> _Problem requirements_
Word for word, copy all the data and drop the pictures.

> _Material to process_
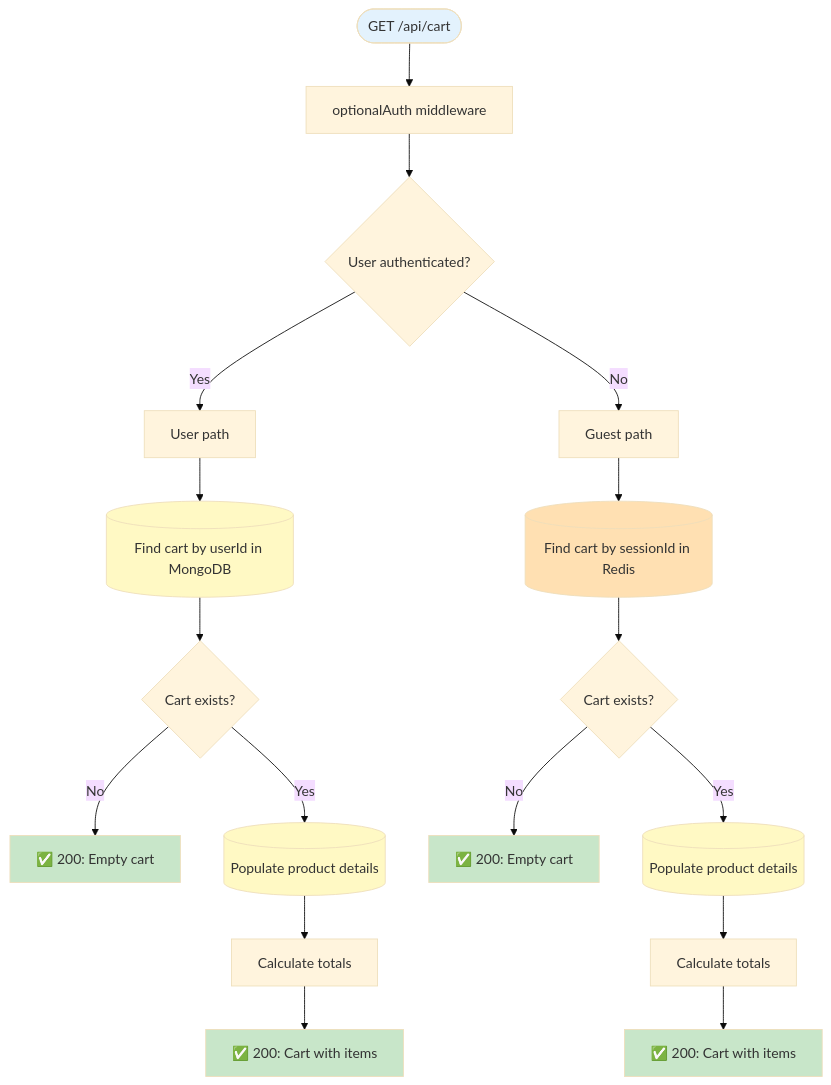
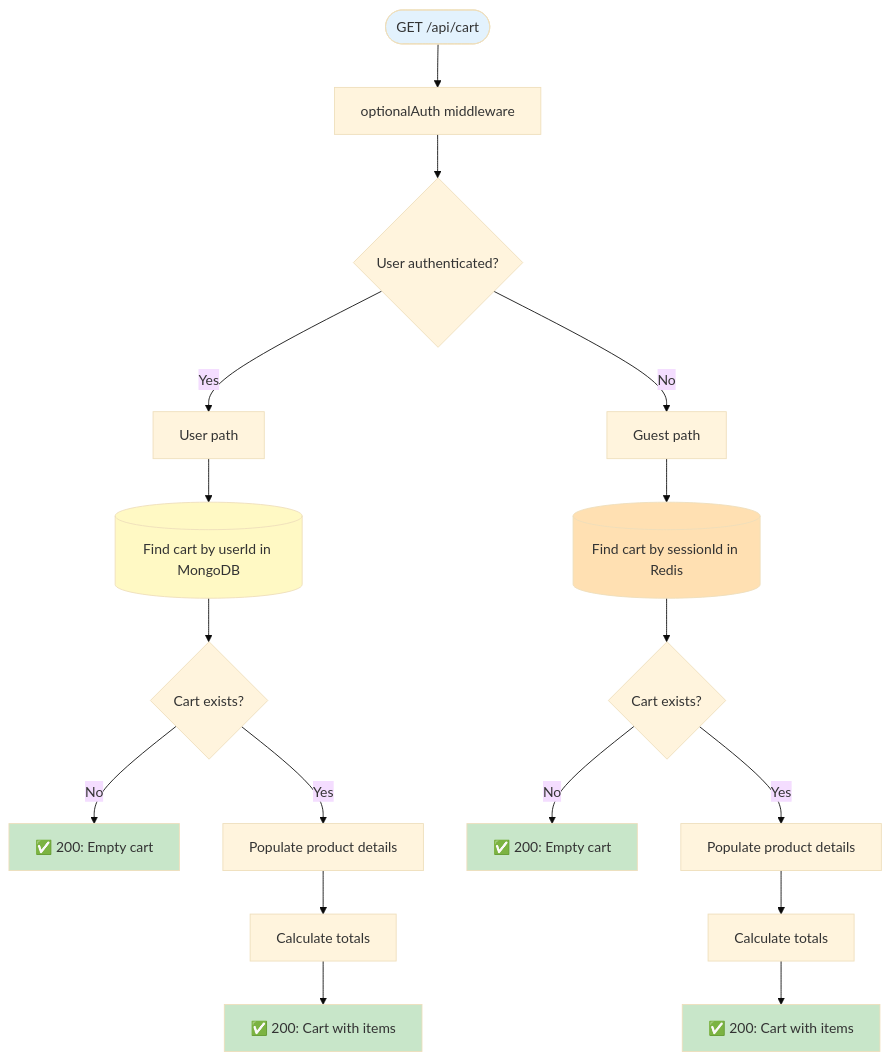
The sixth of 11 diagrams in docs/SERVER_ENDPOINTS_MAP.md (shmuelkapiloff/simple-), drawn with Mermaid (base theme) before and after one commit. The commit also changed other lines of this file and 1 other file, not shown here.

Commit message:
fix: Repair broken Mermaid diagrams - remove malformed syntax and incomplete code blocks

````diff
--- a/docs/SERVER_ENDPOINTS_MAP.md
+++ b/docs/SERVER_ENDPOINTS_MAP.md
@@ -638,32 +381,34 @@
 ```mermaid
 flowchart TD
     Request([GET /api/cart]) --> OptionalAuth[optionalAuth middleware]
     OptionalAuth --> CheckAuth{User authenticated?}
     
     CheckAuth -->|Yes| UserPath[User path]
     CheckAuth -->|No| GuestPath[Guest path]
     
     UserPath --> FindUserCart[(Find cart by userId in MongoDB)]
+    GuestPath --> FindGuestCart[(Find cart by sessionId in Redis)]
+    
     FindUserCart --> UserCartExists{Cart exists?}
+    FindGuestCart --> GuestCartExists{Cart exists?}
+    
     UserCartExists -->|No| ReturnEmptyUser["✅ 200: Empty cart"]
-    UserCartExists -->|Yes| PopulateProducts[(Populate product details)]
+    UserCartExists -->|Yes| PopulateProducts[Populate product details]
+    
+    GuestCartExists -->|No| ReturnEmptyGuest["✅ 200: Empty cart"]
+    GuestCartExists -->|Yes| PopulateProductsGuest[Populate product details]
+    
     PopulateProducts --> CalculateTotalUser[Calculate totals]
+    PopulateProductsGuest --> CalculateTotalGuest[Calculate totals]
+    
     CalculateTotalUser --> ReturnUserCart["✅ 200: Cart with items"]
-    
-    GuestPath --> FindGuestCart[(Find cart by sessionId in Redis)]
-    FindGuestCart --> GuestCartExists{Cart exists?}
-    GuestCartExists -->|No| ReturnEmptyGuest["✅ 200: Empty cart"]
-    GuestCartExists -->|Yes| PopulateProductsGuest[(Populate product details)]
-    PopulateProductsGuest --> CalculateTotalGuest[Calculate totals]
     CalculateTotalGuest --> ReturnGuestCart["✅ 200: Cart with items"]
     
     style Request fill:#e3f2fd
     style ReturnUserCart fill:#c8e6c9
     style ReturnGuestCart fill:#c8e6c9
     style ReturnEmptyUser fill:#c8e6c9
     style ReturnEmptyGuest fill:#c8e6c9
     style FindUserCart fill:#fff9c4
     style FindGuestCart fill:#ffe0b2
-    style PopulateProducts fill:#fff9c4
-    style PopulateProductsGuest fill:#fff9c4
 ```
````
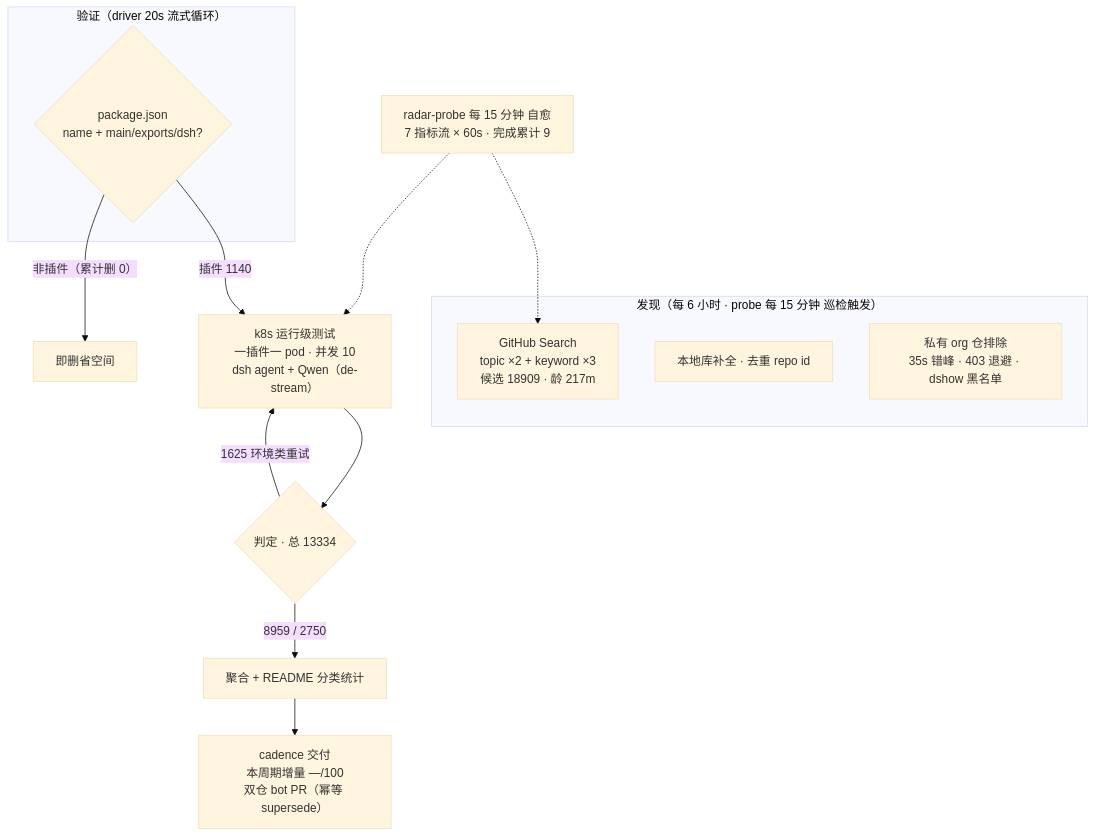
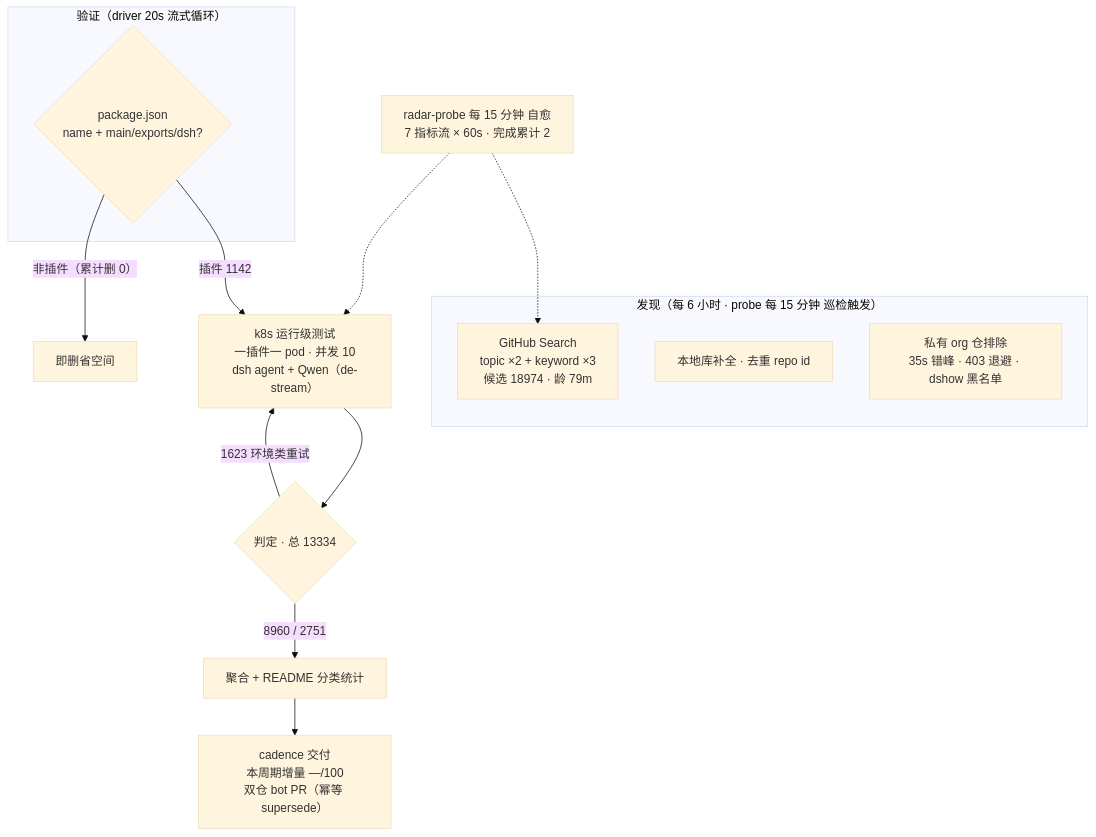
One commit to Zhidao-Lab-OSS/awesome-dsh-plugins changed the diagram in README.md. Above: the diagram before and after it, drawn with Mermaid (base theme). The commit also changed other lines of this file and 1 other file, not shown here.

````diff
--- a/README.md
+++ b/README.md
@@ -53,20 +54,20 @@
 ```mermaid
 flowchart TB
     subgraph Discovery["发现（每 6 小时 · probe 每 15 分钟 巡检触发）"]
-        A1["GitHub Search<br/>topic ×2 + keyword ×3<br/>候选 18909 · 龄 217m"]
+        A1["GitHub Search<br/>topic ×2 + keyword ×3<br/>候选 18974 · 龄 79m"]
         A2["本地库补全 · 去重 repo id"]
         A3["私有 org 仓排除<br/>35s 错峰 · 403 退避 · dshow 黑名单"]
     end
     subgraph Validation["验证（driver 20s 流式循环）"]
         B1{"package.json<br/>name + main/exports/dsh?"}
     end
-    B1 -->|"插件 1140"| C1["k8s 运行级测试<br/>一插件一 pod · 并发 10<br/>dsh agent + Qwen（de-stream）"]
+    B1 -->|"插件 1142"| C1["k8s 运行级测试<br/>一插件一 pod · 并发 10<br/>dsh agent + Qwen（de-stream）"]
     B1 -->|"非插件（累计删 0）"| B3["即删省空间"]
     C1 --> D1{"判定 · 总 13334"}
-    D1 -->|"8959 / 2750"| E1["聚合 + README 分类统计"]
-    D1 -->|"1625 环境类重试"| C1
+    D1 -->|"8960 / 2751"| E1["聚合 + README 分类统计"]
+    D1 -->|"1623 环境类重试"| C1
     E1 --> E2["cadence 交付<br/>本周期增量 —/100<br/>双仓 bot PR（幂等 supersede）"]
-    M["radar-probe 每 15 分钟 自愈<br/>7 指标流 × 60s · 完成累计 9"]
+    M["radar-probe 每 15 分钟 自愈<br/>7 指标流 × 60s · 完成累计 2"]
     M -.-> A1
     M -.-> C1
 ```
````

> _Solution to the exercise_
The sixth of 11 diagrams in docs/SERVER_ENDPOINTS_MAP.md (shmuelkapiloff/simple-), drawn with Mermaid (base theme) before and after one commit. The commit also changed other lines of this file and 1 other file, not shown here.

Commit message:
fix: Repair broken Mermaid diagrams - remove malformed syntax and incomplete code blocks

````diff
--- a/docs/SERVER_ENDPOINTS_MAP.md
+++ b/docs/SERVER_ENDPOINTS_MAP.md
@@ -638,32 +381,34 @@
 ```mermaid
 flowchart TD
     Request([GET /api/cart]) --> OptionalAuth[optionalAuth middleware]
     OptionalAuth --> CheckAuth{User authenticated?}
     
     CheckAuth -->|Yes| UserPath[User path]
     CheckAuth -->|No| GuestPath[Guest path]
     
     UserPath --> FindUserCart[(Find cart by userId in MongoDB)]
+    GuestPath --> FindGuestCart[(Find cart by sessionId in Redis)]
+    
     FindUserCart --> UserCartExists{Cart exists?}
+    FindGuestCart --> GuestCartExists{Cart exists?}
+    
     UserCartExists -->|No| ReturnEmptyUser["✅ 200: Empty cart"]
-    UserCartExists -->|Yes| PopulateProducts[(Populate product details)]
+    UserCartExists -->|Yes| PopulateProducts[Populate product details]
+    
+    GuestCartExists -->|No| ReturnEmptyGuest["✅ 200: Empty cart"]
+    GuestCartExists -->|Yes| PopulateProductsGuest[Populate product details]
+    
     PopulateProducts --> CalculateTotalUser[Calculate totals]
+    PopulateProductsGuest --> CalculateTotalGuest[Calculate totals]
+    
     CalculateTotalUser --> ReturnUserCart["✅ 200: Cart with items"]
-    
-    GuestPath --> FindGuestCart[(Find cart by sessionId in Redis)]
-    FindGuestCart --> GuestCartExists{Cart exists?}
-    GuestCartExists -->|No| ReturnEmptyGuest["✅ 200: Empty cart"]
-    GuestCartExists -->|Yes| PopulateProductsGuest[(Populate product details)]
-    PopulateProductsGuest --> CalculateTotalGuest[Calculate totals]
     CalculateTotalGuest --> ReturnGuestCart["✅ 200: Cart with items"]
     
     style Request fill:#e3f2fd
     style ReturnUserCart fill:#c8e6c9
     style ReturnGuestCart fill:#c8e6c9
     style ReturnEmptyUser fill:#c8e6c9
     style ReturnEmptyGuest fill:#c8e6c9
     style FindUserCart fill:#fff9c4
     style FindGuestCart fill:#ffe0b2
-    style PopulateProducts fill:#fff9c4
-    style PopulateProductsGuest fill:#fff9c4
 ```
````
One commit to Zhidao-Lab-OSS/awesome-dsh-plugins changed the diagram in README.md. Above: the diagram before and after it, drawn with Mermaid (base theme). The commit also changed other lines of this file and 1 other file, not shown here.

````diff
--- a/README.md
+++ b/README.md
@@ -53,20 +54,20 @@
 ```mermaid
 flowchart TB
     subgraph Discovery["发现（每 6 小时 · probe 每 15 分钟 巡检触发）"]
-        A1["GitHub Search<br/>topic ×2 + keyword ×3<br/>候选 18909 · 龄 217m"]
+        A1["GitHub Search<br/>topic ×2 + keyword ×3<br/>候选 18974 · 龄 79m"]
         A2["本地库补全 · 去重 repo id"]
         A3["私有 org 仓排除<br/>35s 错峰 · 403 退避 · dshow 黑名单"]
     end
     subgraph Validation["验证（driver 20s 流式循环）"]
         B1{"package.json<br/>name + main/exports/dsh?"}
     end
-    B1 -->|"插件 1140"| C1["k8s 运行级测试<br/>一插件一 pod · 并发 10<br/>dsh agent + Qwen（de-stream）"]
+    B1 -->|"插件 1142"| C1["k8s 运行级测试<br/>一插件一 pod · 并发 10<br/>dsh agent + Qwen（de-stream）"]
     B1 -->|"非插件（累计删 0）"| B3["即删省空间"]
     C1 --> D1{"判定 · 总 13334"}
-    D1 -->|"8959 / 2750"| E1["聚合 + README 分类统计"]
-    D1 -->|"1625 环境类重试"| C1
+    D1 -->|"8960 / 2751"| E1["聚合 + README 分类统计"]
+    D1 -->|"1623 环境类重试"| C1
     E1 --> E2["cadence 交付<br/>本周期增量 —/100<br/>双仓 bot PR（幂等 supersede）"]
-    M["radar-probe 每 15 分钟 自愈<br/>7 指标流 × 60s · 完成累计 9"]
+    M["radar-probe 每 15 分钟 自愈<br/>7 指标流 × 60s · 完成累计 2"]
     M -.-> A1
     M -.-> C1
 ```
````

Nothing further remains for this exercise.